Nicholas Kristof's New York Times Sunday column praised John Stott, who died last week. That was good. Kristof also used the death to attack his usual suspects, Pat Robertson and Jerry Falwell, and to praise liberal evangelicals Rich Cizik and Jim Wallis.
Stott, of course, was all about the gospel. He rightly didn't put politics first, and I'm tired of evangelicals who get more excited about politics than the gospel. I'm also tired of Wallis's Sojourners, which claims biblical warrant for welfare spending that helps posturing politicians but not the poor.
A year ago Sojourners was embarrassed when WORLD and others publicized its record of funding from George Soros, Barbra Streisand, and others who don't exactly have the gospel at heart. Nevertheless, Sojourners has been running down the field this year largely unopposed in its claim to represent evangelicals.
That's why I'm glad a new group, Christians for a Sustainable Economy (CASE), is today scheduled to send a letter to President Barack Obama that sets the record straight. (I signed it.) The letter states, "Although they claim to speak for 'the faith community,' it needs to be clear that Jim Wallis and the 'Circle of Protection' do not speak for all Christians. However laudable their intention, the consequence of their action is to provide a religious imprimatur for big government and sanctify federal welfare programs that are often ineffective-even counterproductive."
The letter continues, "We do not need to 'protect programs for the poor.' We need to protect the poor themselves. . . . We believe the poor of this generation and generations to come are best served by policies that promote economic freedom and growth, that encourage productivity and creativity in every able person, and that wisely steward our common resources for generations to come."

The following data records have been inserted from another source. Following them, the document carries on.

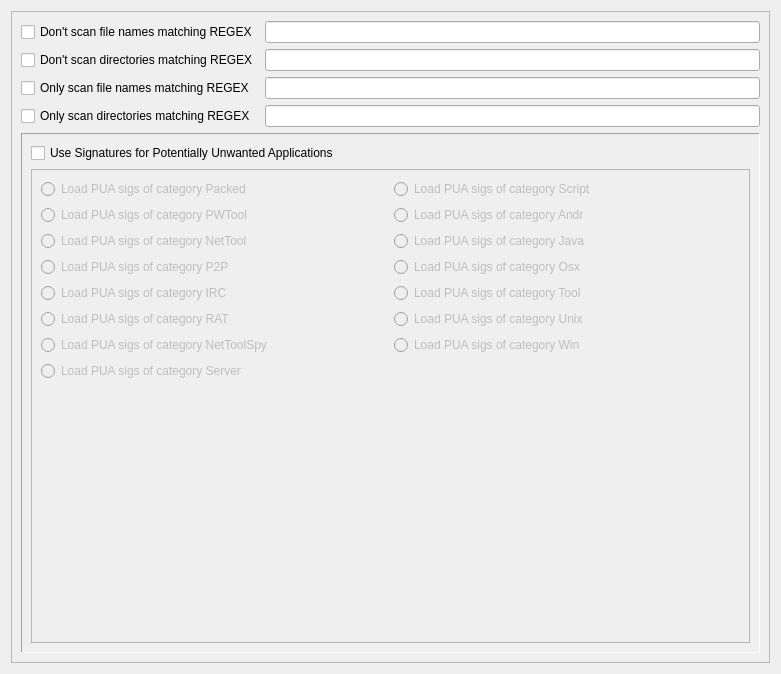
Above: ui/includeexcludeoptions.ui from robinking623/clamav-gui before the change. Below: the same form after it.
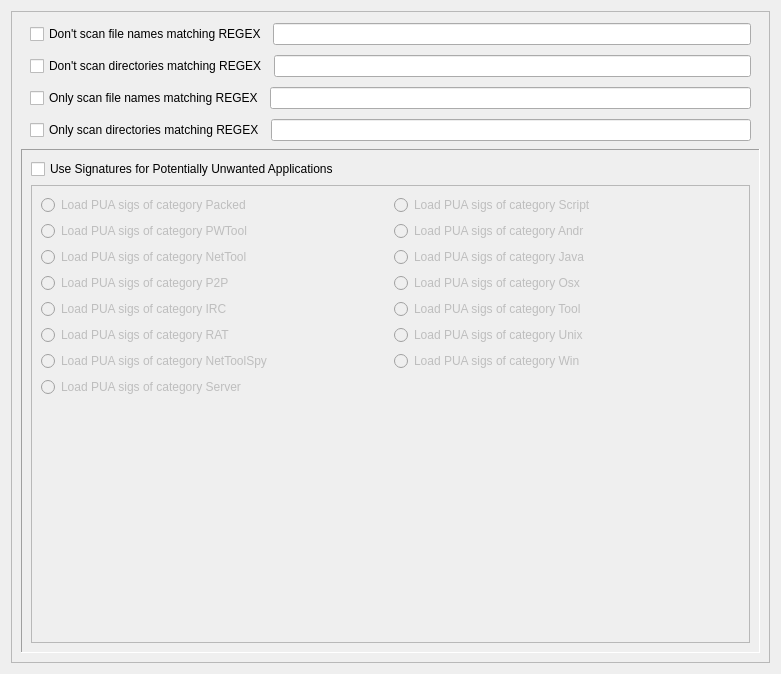
That is the form after the change.

Diff of the .ui file:
```diff
--- a/ui/includeexcludeoptions.ui
+++ b/ui/includeexcludeoptions.ui
@@ -29,46 +29,6 @@
        </rect>
       </property>
       <layout class="QGridLayout" name="gridLayout_4">
-       <item row="0" column="0">
-        <widget class="QCheckBox" name="dontScanFileNameCheckBox">
-         <property name="text">
-          <string>Don't scan file names matching REGEX</string>
-         </property>
-        </widget>
-       </item>
-       <item row="0" column="1">
-        <widget class="QLineEdit" name="dontScanFileNameLineEdit"/>
-       </item>
-       <item row="1" column="0">
-        <widget class="QCheckBox" name="dontScanDirCheckBox">
-         <property name="text">
-          <string>Don't scan directories matching REGEX</string>
-         </property>
-        </widget>
-       </item>
-       <item row="1" column="1">
-        <widget class="QLineEdit" name="dontScanDirLineEdit"/>
-       </item>
-       <item row="2" column="0">
-        <widget class="QCheckBox" name="onlyScanFileNameCheckBox">
-         <property name="text">
-          <string>Only scan file names matching REGEX</string>
-         </property>
-        </widget>
-       </item>
-       <item row="2" column="1">
-        <widget class="QLineEdit" name="onlyScanFileNameLineEdit"/>
-       </item>
-       <item row="3" column="0">
-        <widget class="QCheckBox" name="onlyScanDirCheckBox">
-         <property name="text">
-          <string>Only scan directories matching REGEX</string>
-         </property>
-        </widget>
-       </item>
-       <item row="3" column="1">
-        <widget class="QLineEdit" name="onlyScanDirLineEdit"/>
-       </item>
        <item row="4" column="0" colspan="2">
         <widget class="QFrame" name="frame">
          <property name="frameShape">
@@ -269,6 +229,142 @@
          </layout>
         </widget>
        </item>
+       <item row="1" column="0" colspan="2">
+        <widget class="QFrame" name="frame02">
+         <property name="minimumSize">
+          <size>
+           <width>0</width>
+           <height>0</height>
+          </size>
+         </property>
+         <property name="frameShape">
+          <enum>QFrame::NoFrame</enum>
+         </property>
+         <property name="frameShadow">
+          <enum>QFrame::Raised</enum>
+         </property>
+         <layout class="QHBoxLayout" name="horizontalLayout_2">
+          <property name="topMargin">
+           <number>2</number>
+          </property>
+          <property name="bottomMargin">
+           <number>2</number>
+          </property>
+          <item>
+           <widget class="QCheckBox" name="dontScanDirCheckBox">
+            <property name="text">
+             <string>Don't scan directories matching REGEX</string>
+            </property>
+           </widget>
+          </item>
+          <item>
+           <widget class="QLineEdit" name="dontScanDirLineEdit"/>
+          </item>
+         </layout>
+        </widget>
+       </item>
+       <item row="0" column="0" colspan="2">
+        <widget class="QFrame" name="frame01">
+         <property name="minimumSize">
+          <size>
+           <width>0</width>
+           <height>0</height>
+          </size>
+         </property>
+         <property name="frameShape">
+          <enum>QFrame::NoFrame</enum>
+         </property>
+         <property name="frameShadow">
+          <enum>QFrame::Raised</enum>
+         </property>
+         <layout class="QHBoxLayout" name="horizontalLayout">
+          <property name="topMargin">
+           <number>2</number>
+          </property>
+          <property name="bottomMargin">
+           <number>2</number>
+          </property>
+          <item>
+           <widget class="QCheckBox" name="dontScanFileNameCheckBox">
+            <property name="text">
+             <string>Don't scan file names matching REGEX</string>
+            </property>
+           </widget>
+          </item>
+          <item>
+           <widget class="QLineEdit" name="dontScanFileNameLineEdit"/>
+          </item>
+         </layout>
+        </widget>
+       </item>
+       <item row="3" column="0" colspan="2">
+        <widget class="QFrame" name="frame04">
+         <property name="minimumSize">
+          <size>
+           <width>0</width>
+           <height>0</height>
+          </size>
+         </property>
+         <property name="frameShape">
+          <enum>QFrame::NoFrame</enum>
+         </property>
+         <property name="frameShadow">
+          <enum>QFrame::Raised</enum>
+         </property>
+         <layout class="QHBoxLayout" name="horizontalLayout_4">
+          <property name="topMargin">
+           <number>2</number>
+          </property>
+          <property name="bottomMargin">
+           <number>2</number>
+          </property>
+          <item>
+           <widget class="QCheckBox" name="onlyScanDirCheckBox">
+            <property name="text">
+             <string>Only scan directories matching REGEX</string>
+            </property>
+           </widget>
+          </item>
+          <item>
+           <widget class="QLineEdit" name="onlyScanDirLineEdit"/>
+          </item>
+         </layout>
+        </widget>
+       </item>
+       <item row="2" column="0" colspan="2">
+        <widget class="QFrame" name="frame03">
+         <property name="minimumSize">
+          <size>
+           <width>0</width>
+           <height>0</height>
+          </size>
+         </property>
+         <property name="frameShape">
+          <enum>QFrame::NoFrame</enum>
+         </property>
+         <property name="frameShadow">
+          <enum>QFrame::Raised</enum>
+         </property>
+         <layout class="QHBoxLayout" name="horizontalLayout_3">
+          <property name="topMargin">
+           <number>2</number>
+          </property>
+          <property name="bottomMargin">
+           <number>2</number>
+          </property>
+          <item>
+           <widget class="QCheckBox" name="onlyScanFileNameCheckBox">
+            <property name="text">
+             <string>Only scan file names matching REGEX</string>
+            </property>
+           </widget>
+          </item>
+          <item>
+           <widget class="QLineEdit" name="onlyScanFileNameLineEdit"/>
+          </item>
+         </layout>
+        </widget>
+       </item>
       </layout>
      </widget>
     </widget>
```
Left out of the diff: 423 changed lines with no effect on the pictures.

The CASE letter argues that skyrocketing federal debt is a moral problem, and notes that "all Americans-especially the poor-are best served by sustainable economic policies for a free and flourishing economy. When creativity and entrepreneurship are rewarded, the yield is an increase of productivity and generosity."